_WHAT NEEDS TO BE DONE_
Search the entries for the word "around" and copy each line that has it.

◆ ◆ ◆ ◆ ◆ ◆ ◆

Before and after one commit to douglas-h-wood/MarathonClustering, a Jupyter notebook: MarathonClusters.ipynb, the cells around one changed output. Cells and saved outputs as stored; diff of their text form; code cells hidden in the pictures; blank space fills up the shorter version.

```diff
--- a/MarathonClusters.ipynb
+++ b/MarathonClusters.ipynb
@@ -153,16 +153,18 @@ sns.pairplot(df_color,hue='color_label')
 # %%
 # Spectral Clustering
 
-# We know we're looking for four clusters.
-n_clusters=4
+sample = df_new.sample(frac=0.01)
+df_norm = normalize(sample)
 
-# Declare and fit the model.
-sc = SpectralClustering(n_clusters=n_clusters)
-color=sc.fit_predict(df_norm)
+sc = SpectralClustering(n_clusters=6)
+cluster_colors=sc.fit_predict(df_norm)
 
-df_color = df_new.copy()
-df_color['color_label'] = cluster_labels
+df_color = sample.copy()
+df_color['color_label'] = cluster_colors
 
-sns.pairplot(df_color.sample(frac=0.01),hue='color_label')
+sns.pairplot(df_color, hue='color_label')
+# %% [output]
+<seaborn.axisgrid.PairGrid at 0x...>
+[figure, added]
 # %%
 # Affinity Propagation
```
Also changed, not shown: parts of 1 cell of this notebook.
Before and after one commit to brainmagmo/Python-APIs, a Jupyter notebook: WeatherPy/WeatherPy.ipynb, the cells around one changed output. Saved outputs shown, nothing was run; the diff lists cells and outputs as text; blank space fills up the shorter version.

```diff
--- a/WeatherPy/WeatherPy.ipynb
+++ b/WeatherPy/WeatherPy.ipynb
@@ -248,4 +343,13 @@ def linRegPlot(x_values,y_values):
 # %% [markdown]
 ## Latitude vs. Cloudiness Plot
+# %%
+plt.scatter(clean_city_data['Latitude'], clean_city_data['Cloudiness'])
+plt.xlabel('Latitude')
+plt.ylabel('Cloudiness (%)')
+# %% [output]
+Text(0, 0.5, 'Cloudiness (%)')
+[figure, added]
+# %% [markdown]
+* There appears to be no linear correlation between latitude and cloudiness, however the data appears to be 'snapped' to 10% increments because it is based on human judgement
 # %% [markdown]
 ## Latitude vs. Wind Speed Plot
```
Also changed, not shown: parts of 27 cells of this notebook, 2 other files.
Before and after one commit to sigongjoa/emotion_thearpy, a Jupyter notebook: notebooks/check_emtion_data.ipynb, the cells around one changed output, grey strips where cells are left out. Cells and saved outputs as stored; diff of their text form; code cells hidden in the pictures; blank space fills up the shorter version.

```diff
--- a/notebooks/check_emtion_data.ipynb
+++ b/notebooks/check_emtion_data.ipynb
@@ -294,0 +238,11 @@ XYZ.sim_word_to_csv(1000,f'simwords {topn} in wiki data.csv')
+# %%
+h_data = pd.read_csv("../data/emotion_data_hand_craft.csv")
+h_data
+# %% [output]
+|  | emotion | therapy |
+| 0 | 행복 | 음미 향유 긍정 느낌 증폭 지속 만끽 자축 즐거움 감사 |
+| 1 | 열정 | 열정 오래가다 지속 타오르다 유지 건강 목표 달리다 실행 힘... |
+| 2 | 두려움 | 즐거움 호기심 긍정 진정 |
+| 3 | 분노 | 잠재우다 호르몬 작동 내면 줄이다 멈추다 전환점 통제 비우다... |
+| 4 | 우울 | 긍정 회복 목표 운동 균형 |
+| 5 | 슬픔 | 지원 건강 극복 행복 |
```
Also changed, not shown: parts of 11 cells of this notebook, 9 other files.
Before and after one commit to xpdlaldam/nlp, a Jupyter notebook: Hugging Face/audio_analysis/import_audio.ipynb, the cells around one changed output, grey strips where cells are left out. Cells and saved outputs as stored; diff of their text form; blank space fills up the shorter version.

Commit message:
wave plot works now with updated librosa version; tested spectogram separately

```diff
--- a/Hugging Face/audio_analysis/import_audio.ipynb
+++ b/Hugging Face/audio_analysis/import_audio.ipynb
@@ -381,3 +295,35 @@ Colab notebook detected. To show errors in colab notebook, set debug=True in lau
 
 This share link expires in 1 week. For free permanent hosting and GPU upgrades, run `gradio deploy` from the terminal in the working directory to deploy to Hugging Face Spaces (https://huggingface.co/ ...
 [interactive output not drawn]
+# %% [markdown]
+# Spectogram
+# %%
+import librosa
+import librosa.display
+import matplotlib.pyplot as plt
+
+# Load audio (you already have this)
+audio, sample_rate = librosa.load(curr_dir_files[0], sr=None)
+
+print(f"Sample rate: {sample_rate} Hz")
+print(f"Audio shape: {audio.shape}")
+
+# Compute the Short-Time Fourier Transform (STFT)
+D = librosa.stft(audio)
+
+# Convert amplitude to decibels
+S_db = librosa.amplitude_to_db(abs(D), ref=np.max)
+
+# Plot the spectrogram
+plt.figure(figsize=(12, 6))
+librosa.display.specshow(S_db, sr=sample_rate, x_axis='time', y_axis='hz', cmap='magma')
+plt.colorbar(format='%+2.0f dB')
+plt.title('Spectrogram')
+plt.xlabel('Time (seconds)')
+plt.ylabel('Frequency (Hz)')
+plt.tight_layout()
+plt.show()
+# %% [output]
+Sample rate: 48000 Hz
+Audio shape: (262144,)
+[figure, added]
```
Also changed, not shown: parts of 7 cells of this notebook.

◆ ◆ ◆ ◆ ◆ ◆ ◆

_SOLUTION TO THE PROBLEM_
Before and after one commit to douglas-h-wood/MarathonClustering, a Jupyter notebook: MarathonClusters.ipynb, the cells around one changed output. Cells and saved outputs as stored; diff of their text form; code cells hidden in the pictures; blank space fills up the shorter version.
Before and after one commit to brainmagmo/Python-APIs, a Jupyter notebook: WeatherPy/WeatherPy.ipynb, the cells around one changed output. Saved outputs shown, nothing was run; the diff lists cells and outputs as text; blank space fills up the shorter version.
Before and after one commit to sigongjoa/emotion_thearpy, a Jupyter notebook: notebooks/check_emtion_data.ipynb, the cells around one changed output, grey strips where cells are left out. Cells and saved outputs as stored; diff of their text form; code cells hidden in the pictures; blank space fills up the shorter version.
Before and after one commit to xpdlaldam/nlp, a Jupyter notebook: Hugging Face/audio_analysis/import_audio.ipynb, the cells around one changed output, grey strips where cells are left out. Cells and saved outputs as stored; diff of their text form; blank space fills up the shorter version.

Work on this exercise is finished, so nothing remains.